WORKING DATA =>
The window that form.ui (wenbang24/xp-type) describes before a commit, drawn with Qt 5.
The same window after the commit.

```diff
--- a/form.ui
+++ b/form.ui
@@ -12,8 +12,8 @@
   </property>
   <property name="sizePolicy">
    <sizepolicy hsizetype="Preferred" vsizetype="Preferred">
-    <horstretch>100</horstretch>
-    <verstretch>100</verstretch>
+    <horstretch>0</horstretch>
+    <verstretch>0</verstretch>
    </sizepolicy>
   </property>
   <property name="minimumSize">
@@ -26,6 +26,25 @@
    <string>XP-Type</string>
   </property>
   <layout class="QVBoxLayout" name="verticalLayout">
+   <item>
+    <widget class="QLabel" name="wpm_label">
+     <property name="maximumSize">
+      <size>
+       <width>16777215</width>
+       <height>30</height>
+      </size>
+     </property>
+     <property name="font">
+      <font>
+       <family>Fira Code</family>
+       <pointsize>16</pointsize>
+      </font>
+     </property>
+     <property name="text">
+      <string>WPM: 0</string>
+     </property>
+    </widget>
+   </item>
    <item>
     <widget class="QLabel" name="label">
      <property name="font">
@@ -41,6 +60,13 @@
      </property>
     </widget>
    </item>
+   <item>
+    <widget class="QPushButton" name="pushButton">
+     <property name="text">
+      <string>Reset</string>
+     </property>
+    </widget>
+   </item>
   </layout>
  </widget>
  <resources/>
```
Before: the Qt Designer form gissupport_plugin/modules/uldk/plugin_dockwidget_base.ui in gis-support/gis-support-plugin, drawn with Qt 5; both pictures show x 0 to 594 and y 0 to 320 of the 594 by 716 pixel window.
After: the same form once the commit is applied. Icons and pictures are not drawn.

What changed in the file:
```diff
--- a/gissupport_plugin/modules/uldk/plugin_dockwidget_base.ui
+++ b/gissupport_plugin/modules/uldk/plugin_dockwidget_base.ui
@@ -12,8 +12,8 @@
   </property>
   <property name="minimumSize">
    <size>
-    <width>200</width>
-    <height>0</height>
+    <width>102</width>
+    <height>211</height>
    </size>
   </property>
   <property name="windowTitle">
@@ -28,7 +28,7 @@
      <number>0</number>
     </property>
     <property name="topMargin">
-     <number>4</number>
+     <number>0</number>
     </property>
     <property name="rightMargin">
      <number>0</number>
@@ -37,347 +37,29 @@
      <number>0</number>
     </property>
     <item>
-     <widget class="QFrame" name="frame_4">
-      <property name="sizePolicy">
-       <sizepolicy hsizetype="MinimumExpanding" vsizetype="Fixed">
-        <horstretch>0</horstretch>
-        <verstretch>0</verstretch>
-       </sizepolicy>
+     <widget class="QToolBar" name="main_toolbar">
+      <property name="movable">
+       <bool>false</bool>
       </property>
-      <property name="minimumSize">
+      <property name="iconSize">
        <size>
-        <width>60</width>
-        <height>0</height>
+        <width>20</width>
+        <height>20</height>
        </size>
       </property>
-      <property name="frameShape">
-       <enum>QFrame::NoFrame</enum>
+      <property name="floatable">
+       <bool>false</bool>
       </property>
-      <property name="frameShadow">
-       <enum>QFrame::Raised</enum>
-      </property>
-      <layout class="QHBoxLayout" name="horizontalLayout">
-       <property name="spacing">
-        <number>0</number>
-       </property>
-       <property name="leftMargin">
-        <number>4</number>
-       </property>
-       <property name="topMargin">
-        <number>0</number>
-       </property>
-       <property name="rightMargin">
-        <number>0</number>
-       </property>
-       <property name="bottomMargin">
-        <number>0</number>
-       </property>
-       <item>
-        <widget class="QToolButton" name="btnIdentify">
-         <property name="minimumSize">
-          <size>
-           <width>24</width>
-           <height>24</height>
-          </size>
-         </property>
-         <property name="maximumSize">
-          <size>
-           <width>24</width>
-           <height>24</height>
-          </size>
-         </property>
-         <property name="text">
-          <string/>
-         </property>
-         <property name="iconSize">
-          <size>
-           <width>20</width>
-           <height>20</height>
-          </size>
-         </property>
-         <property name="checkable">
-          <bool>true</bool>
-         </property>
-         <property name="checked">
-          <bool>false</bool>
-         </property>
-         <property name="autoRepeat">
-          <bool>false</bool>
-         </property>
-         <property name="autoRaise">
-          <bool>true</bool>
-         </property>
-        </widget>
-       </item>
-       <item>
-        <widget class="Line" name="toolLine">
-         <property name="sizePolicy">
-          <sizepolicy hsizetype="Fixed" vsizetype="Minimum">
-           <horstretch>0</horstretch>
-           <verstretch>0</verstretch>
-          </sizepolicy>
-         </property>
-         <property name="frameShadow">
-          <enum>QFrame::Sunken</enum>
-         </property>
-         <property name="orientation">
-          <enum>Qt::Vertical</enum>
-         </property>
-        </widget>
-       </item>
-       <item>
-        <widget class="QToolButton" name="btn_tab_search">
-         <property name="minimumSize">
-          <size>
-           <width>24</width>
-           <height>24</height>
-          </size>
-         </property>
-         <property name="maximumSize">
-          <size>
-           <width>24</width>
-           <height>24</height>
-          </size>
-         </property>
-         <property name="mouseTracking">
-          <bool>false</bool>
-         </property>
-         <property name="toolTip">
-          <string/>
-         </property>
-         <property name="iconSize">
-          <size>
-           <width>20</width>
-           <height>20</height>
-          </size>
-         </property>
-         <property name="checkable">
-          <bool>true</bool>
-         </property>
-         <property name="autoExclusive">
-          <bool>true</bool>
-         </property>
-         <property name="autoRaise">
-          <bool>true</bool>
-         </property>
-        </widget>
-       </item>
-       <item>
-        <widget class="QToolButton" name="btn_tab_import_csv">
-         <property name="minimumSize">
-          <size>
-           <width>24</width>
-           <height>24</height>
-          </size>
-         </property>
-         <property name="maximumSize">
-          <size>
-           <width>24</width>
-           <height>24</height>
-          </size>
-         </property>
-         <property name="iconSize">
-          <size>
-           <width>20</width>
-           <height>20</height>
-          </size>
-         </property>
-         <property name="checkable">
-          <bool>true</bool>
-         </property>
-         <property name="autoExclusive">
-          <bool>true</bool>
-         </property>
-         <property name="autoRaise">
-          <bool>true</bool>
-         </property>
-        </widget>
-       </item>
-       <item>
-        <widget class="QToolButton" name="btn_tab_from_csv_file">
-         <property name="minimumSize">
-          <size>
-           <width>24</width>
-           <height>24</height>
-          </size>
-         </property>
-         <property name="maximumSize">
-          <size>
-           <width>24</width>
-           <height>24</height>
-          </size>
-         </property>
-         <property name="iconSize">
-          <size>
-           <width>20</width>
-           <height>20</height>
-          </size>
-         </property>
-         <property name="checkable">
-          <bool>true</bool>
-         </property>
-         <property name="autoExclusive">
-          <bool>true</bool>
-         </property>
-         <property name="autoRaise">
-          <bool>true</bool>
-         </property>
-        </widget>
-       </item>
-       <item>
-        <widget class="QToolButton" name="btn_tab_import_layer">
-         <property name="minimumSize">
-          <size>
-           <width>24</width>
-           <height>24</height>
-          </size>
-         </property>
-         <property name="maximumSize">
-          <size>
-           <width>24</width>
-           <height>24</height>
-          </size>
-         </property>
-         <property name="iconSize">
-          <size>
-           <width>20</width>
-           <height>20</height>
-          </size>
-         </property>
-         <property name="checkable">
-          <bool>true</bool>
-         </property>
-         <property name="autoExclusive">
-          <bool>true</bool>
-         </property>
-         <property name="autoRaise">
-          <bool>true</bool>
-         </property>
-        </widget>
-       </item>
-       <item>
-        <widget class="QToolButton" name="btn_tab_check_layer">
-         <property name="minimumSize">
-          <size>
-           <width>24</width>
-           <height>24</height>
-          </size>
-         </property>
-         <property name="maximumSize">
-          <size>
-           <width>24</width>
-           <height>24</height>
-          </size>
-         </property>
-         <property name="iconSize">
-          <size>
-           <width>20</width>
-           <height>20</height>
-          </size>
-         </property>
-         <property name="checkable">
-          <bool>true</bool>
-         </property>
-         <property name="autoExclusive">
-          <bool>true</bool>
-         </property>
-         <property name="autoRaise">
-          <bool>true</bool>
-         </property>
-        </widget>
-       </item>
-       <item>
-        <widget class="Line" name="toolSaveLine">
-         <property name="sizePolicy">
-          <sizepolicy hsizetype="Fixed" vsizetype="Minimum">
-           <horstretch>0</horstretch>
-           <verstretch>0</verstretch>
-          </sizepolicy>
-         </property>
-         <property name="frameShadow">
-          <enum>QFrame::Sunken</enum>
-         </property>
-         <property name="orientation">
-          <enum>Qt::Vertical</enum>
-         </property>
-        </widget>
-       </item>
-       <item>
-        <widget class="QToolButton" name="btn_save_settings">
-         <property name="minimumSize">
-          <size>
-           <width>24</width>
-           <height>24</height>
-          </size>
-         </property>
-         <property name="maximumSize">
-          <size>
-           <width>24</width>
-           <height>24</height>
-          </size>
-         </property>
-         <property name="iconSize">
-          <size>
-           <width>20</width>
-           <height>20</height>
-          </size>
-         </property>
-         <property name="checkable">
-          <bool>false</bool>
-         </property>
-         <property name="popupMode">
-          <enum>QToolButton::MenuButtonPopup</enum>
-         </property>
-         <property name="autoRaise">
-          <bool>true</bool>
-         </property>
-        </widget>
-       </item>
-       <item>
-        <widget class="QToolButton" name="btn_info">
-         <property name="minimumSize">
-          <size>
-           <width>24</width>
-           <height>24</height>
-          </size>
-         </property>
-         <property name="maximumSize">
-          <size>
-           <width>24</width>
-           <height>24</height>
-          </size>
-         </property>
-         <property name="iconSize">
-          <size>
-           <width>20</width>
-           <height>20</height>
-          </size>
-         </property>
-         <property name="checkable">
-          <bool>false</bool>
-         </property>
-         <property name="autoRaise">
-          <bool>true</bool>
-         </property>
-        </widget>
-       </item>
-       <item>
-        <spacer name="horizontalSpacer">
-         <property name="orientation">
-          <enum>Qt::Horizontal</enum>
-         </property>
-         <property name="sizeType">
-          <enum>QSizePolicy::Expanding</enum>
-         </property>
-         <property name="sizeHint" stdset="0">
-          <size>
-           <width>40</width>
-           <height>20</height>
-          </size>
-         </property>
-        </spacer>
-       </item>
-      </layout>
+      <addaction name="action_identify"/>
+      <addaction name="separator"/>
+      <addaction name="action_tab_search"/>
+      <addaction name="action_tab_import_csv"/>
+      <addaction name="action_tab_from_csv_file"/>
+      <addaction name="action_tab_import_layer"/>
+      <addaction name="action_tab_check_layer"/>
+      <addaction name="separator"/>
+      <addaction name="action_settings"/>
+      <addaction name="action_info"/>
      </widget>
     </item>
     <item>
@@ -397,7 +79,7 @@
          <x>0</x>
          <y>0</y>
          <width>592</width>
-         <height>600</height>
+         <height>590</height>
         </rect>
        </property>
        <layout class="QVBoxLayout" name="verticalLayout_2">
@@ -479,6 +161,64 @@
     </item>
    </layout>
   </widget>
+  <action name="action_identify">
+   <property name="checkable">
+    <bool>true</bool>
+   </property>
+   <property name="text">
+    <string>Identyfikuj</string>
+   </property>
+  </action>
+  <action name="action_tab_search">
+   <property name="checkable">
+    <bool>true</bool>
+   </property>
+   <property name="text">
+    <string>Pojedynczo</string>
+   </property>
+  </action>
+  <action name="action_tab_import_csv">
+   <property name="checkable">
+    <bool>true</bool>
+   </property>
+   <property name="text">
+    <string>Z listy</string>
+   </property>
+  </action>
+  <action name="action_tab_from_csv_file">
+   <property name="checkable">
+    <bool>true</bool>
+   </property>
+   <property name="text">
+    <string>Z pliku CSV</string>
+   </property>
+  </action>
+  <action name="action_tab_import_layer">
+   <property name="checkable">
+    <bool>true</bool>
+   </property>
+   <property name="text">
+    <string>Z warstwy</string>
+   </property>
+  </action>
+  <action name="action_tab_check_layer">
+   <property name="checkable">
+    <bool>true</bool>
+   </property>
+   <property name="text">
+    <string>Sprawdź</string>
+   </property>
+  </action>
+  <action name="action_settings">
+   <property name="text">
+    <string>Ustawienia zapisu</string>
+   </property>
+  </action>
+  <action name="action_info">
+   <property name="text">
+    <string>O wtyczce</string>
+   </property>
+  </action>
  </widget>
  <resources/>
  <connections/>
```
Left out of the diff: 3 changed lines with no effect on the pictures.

TASK DIRECTIONS =>
Only lines containing the string "addaction" are needed. Pull each of them out of the records above.

TASK RESPONSE =>
+      <addaction name="action_identify"/>
+      <addaction name="separator"/>
+      <addaction name="action_tab_search"/>
+      <addaction name="action_tab_import_csv"/>
+      <addaction name="action_tab_from_csv_file"/>
+      <addaction name="action_tab_import_layer"/>
+      <addaction name="action_tab_check_layer"/>
+      <addaction name="separator"/>
+      <addaction name="action_settings"/>
+      <addaction name="action_info"/>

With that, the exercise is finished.